Just about every application needs some kind of state management, games more so than most. From basic menus, to options, to "life" management. A game without options, lives, etc. is only half a game.
The App Hub provides two, among many others, interesting recipes. One for a basic game, Platformer "... is a self-contained game solution for Windows, Xbox 360, and Windows Phone 7 that includes both game code and game assets. The game is a standard 2D platformer with levels, enemies, and collectable gems." and one for Game State Management, "...shows how to manage the transitions among menus and gameplay states." While each is useful by themselves, alone they only tell part of a complete game story.
Aaron Stebner via his Link to samples that merge the XNA Game Studio 4.0 platformer starter kit with the game state management sample post has pointed us to just that.
"... I added a couple of versions to the merged Platformer/Gamestate Management sample that I did as a result of a question on the AppHub forums. Here are all the relevant links:
Bare bones merged version
+ scrolling level
+ moving tiles"
(Please click through to the post to get the downloads... I didn't want to leach all his traffic...)
So what's so the big deal about menus?
The issue is XNA development isn't your WinForm/WPF/SilverLight kind of development. In XNA you are responsible for drawing everything, in code. There's no GUI designer. There's no draggy and droppy. Code, code, code, everything is in code.

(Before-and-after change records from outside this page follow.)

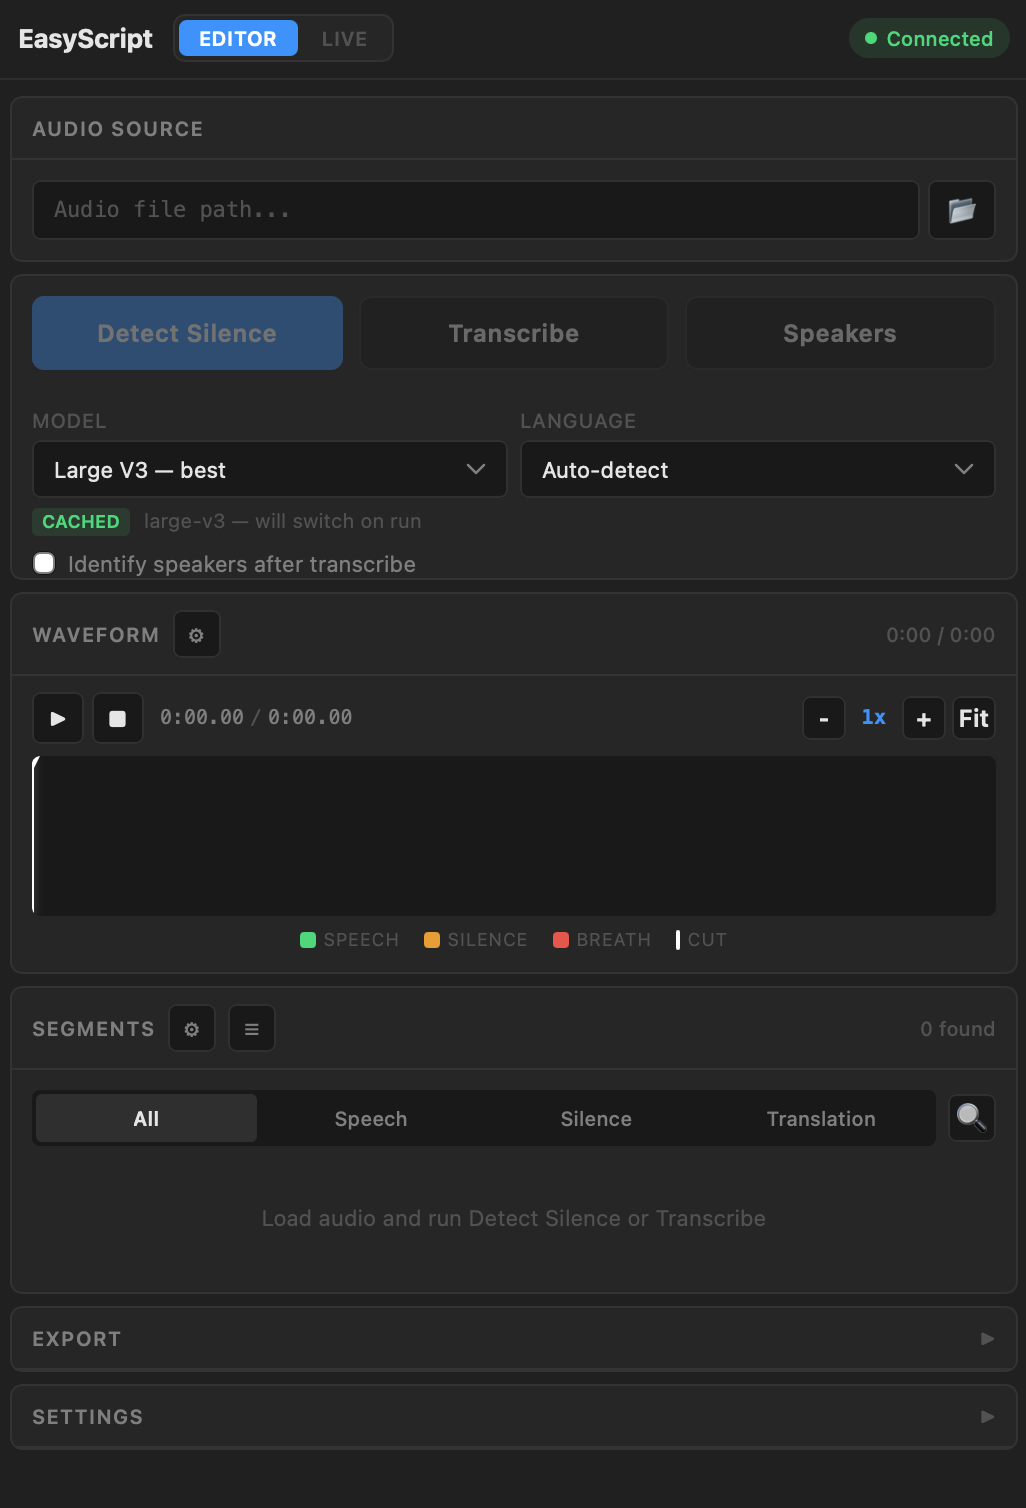
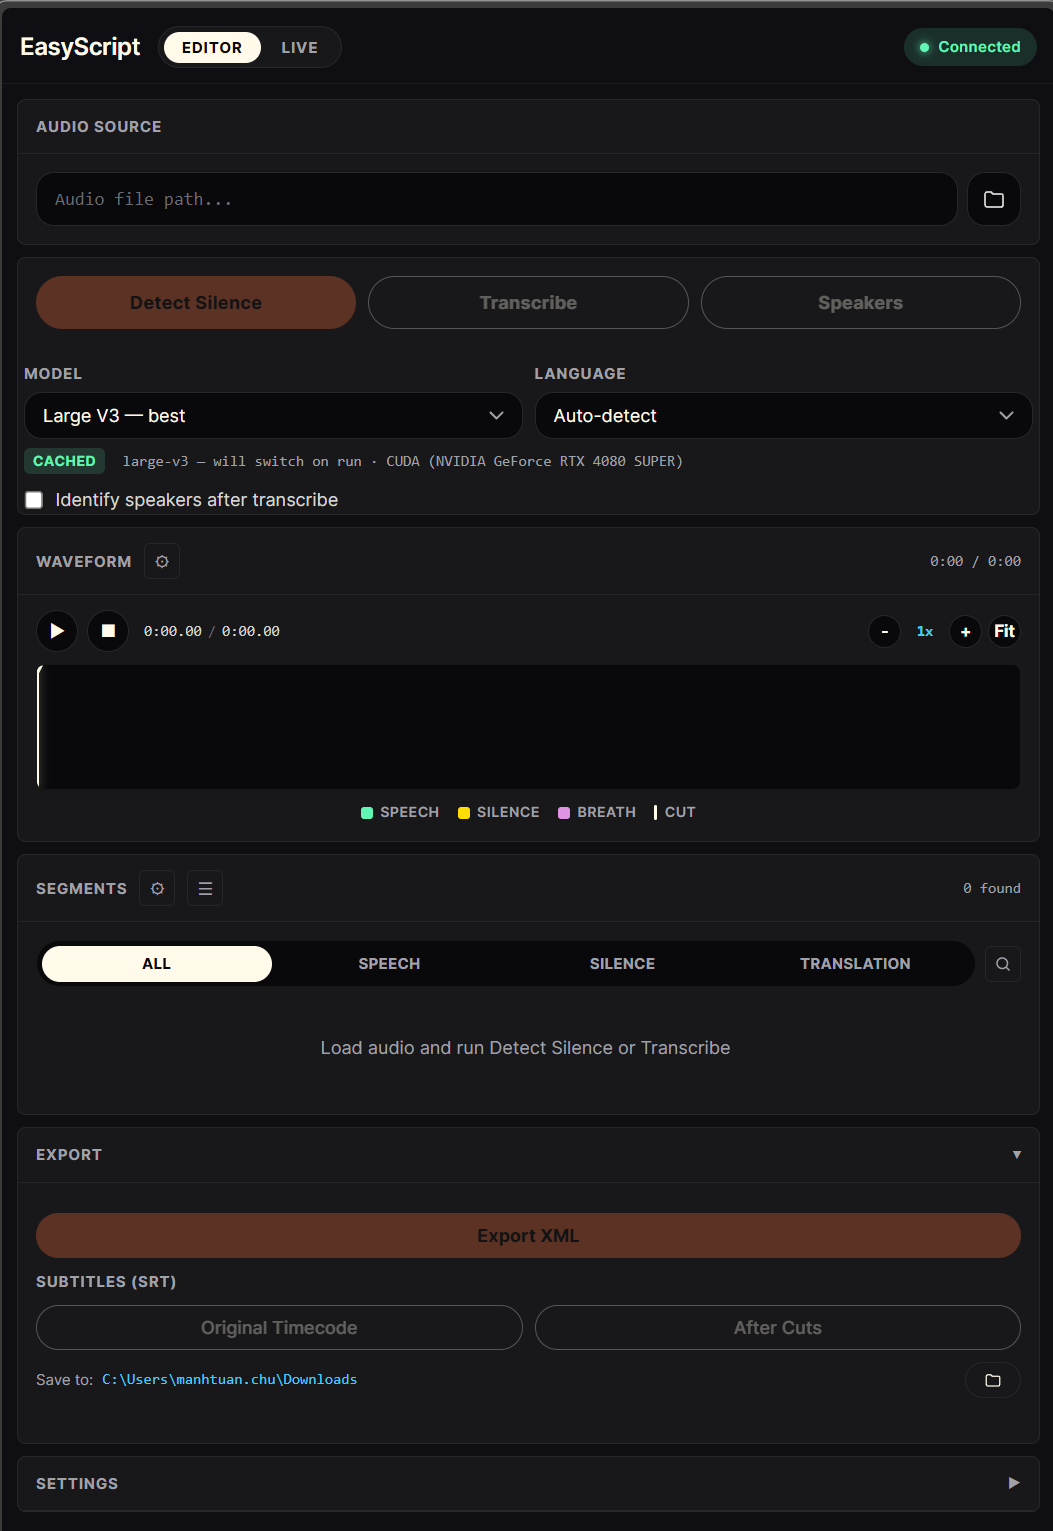
Refresh README screenshots & captions for v1.2.0 Vapi UI
- Replace 7 docs/images screenshots with new captures of the redesigned
  Vapi midnight interface (compressed PNGs in docs/images/).
- Rename: 02-editor-waveform-speakers → 02-editor-waveform-cuts;
  04-display-modes → 04-segments-speaker-labels;
  06-translation-text-view → 06-translation-bilingual;
  04 slot now hosts new 03-song-mode-tuning shot.
- Rewrite captions to call out v1.2.0 changes: auto-waveform after
  upload, Music/Song tuning sliders (Vocal sensitivity, Phrase gap,
  Decode quality), bilingual segment view with speaker pills, live
  partial highlighting in cyan.

diff --git a/README.md b/README.md
@@ -8,38 +8,46 @@ Built for macOS (Apple Silicon optimized with Metal GPU acceleration) and Window
 
 ## Screenshots
 
+> **v1.2.0** — Redesigned interface (Vapi midnight console), auto-waveform on file select, and song-mode tuning sliders.
+
 ### Editor Mode — Main Interface
-Load audio files, detect silence, transcribe speech, and identify speakers — all from a clean, intuitive interface with waveform visualization.
+Pick an audio/video file and you're ready to go: action buttons (Detect Silence · Transcribe · Speakers), model + language pickers, an interactive waveform, segments list, and export controls — all in a single compact panel. CUDA / device status is shown next to the model tag.
 
 ![Editor Mode Overview](docs/images/01-editor-overview.png)
 
-### Waveform & Speaker Diarization
-Interactive waveform viewer with color-coded speech/silence/breath segments. After running speaker diarization, each segment is labeled with the identified speaker (Speaker A, B, C...) in distinct colors.
+### Waveform & Cut Detection
+After loading an audio file the waveform appears immediately, so Transcribe or Speakers can run **without** clicking Detect Silence first. Open the cut-settings panel to fine-tune padding, minimum silence and silence threshold; preview the resulting cuts on the waveform with the SPEECH / SILENCE / BREATH / CUT legend.
 
-![Waveform with Speakers](docs/images/02-editor-waveform-speakers.png)
+![Waveform & Cut Detection](docs/images/02-editor-waveform-cuts.png)
 
-### Speech Segments with Speaker Labels
-Transcribed segments are displayed with speaker identification, timecodes, and the transcribed text. Filter by All, Speech, Silence, or Translation tabs.
+### Music / Song — Tunable Lyric Recognition
+Choosing **Music / Song** in the transcribe dialog reveals three sliders that let you steer how Whisper handles isolated vocals:
 
-![Segments with Speaker Labels](docs/images/03-segments-speaker-labels.png)
+- **Vocal sensitivity** — lower catches whispered / falsetto vocals, higher rejects background music
+- **Phrase gap** — minimum silence (ms) between lyric phrases
+- **Decode quality** — beam search width 1 → 5 (slower but more coherent lyrics)
 
-### Display Mode Settings
-Choose how text is displayed: Natural sentences, Word by word, By punctuation, or Max words per line — flexible formatting for different use cases.
+Vocals are first isolated with Demucs, then Whisper transcribes the clean vocal track with your chosen settings.
 
-![Display Modes](docs/images/04-display-modes.png)
+![Music / Song tuning sliders](docs/images/03-song-mode-tuning.png)
 
-### Translation — Language Selection
-Translate transcriptions into 30+ languages. Click "+" to add a target language from the language picker with support for Vietnamese, Chinese, Japanese, Korean, Thai, and many more.
+### Segments with Speaker Labels & Bilingual Text
+Each segment shows a colored speaker pill (Speaker A, B, C…), a monospace timecode, the original line, and the translation below. Click a segment to jump the playhead; click the speaker pill to rename them.
+
+![Segments with Speaker Labels](docs/images/04-segments-speaker-labels.png)
+
+### Translation — Language Picker
+Add a target language from a flat grid covering 40+ languages. The source language and already-added languages are dimmed. Languages stick as pill-tabs, switchable in one click.
 
 ![Translation Languages](docs/images/05-translation-languages.png)
 
-### Translation — Text View
-View translations in a continuous text format. Add multiple target languages (e.g., Vietnamese + Japanese) with tabs to switch between them.
+### Translation — Multi-language Bilingual View
+Run multiple translations in parallel (Vietnamese, Chinese, Japanese, …) and switch between them with pill-tabs. Each segment shows the original line in italic above the translation, with the speaker label still attached.
 
-![Translation Text View](docs/images/06-translation-text-view.png)
+![Translation Bilingual View](docs/images/06-translation-bilingual.png)
 
 ### Live Mode — Real-time Transcription
-Record from your microphone and get real-time transcription with sentence-level splitting. Choose the Turbo model for fast Vietnamese transcription, or any other model for your language.
+Record from microphone or system audio and watch lines appear as you speak. The currently-streaming partial line is highlighted in cyan with a `● live` tag; finalized segments stack below with timecodes. Pause / Stop control the session without losing what's already been captured.
 
 ![Live Mode](docs/images/07-live-mode.png)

This means some things that are simple in a form based world become harder in a game loop world. Like option screens, etc.
Enough chatting, lets look at the some code. Here's a snap of what it takes to draw a a Level

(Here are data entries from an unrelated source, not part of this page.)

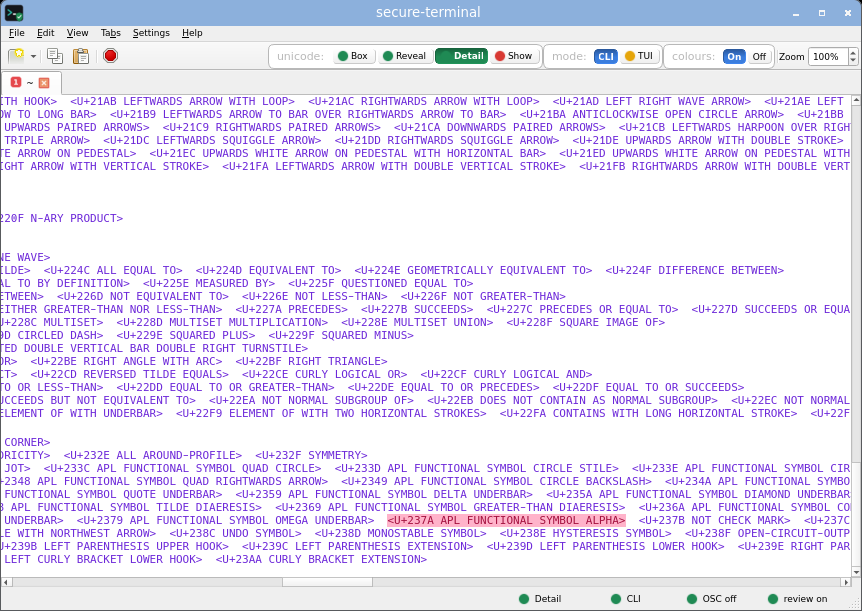
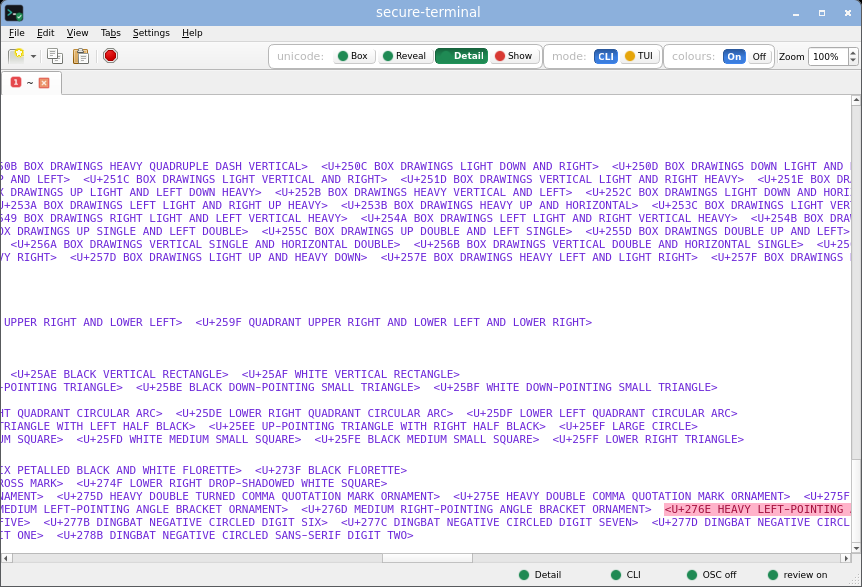
comparison: refresh the Unicode detail shot
Re-captured from the hardened generator (control-string terminators); the detail
mode retrims slightly. Content unchanged: every code point still an identity
badge.

diff --git a/comparison/index.html b/comparison/index.html
@@ -545,7 +545,7 @@ reset</code><button class="copybtn" type="button" hidden>Copy</button></div>
   <div class="shotgrid">
     <figure class="shot"><figcaption class="shotname"><b>secure-terminal</b> (CLI, Show) - glyphs rendered and tinted by risk class: homoglyphs red, combining marks blue, spaces flagged.</figcaption><a href="shots/secure-terminal.unicode-show.webp" target="_blank" rel="noopener"><img src="shots/secure-terminal.unicode-show.webp" width="862" height="647" loading="lazy" alt="secure-terminal in CLI Show mode rendering a Unicode gallery with each character tinted by its risk class."></a></figure>
     <figure class="shot"><figcaption class="shotname"><b>secure-terminal</b> (TUI, Show) - the same gallery full-screen, a code-chart grid of tinted glyphs.</figcaption><a href="shots/secure-terminal.unicode-tui-show.webp" target="_blank" rel="noopener"><img src="shots/secure-terminal.unicode-tui-show.webp" width="862" height="647" loading="lazy" alt="secure-terminal in TUI Show mode rendering the Unicode gallery as a full-screen code-chart grid."></a></figure>
-    <figure class="shot"><figcaption class="shotname"><b>secure-terminal</b> (CLI, Detail) - every code point named inline as a &lt;U+XXXX NAME&gt; badge, so nothing is shown silently.</figcaption><a href="shots/secure-terminal.unicode-detail.webp" target="_blank" rel="noopener"><img src="shots/secure-terminal.unicode-detail.webp" width="862" height="611" loading="lazy" alt="secure-terminal in CLI Detail mode labelling every code point with its Unicode name as a badge."></a></figure>
+    <figure class="shot"><figcaption class="shotname"><b>secure-terminal</b> (CLI, Detail) - every code point named inline as a &lt;U+XXXX NAME&gt; badge, so nothing is shown silently.</figcaption><a href="shots/secure-terminal.unicode-detail.webp" target="_blank" rel="noopener"><img src="shots/secure-terminal.unicode-detail.webp" width="862" height="587" loading="lazy" alt="secure-terminal in CLI Detail mode labelling every code point with its Unicode name as a badge."></a></figure>
   </div>
 </div></section>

Lets looks at the before and after, to see just how much we're getting. Here's the original Platformer
Note: If you download the Platformer code and you see this when running it;
Try changing the Game Profile property to "Reach" (via the Project Properties)
Here's a snap of the solution for the mega merged version ( Bare bones merged + lives + scrolling level + power-ups + moving tiles) which shows off the Main Menu, lives and side scrolling.
To give you a feel for the project, here's a snap of the Visual Studio Solution
So how's the Main Menu done?
It's the mixing in of the Game State Management that makes this fairly easy, much easier than you having to re-invent this wheel and code it all from scratch yourself.
Something I found pretty cool in the Platformer is how the Levels are mapped. Each level map is actually just a text file.
Here's the original first level;
Hopefully this has wet your appetite a little and give you something to play with this weekend...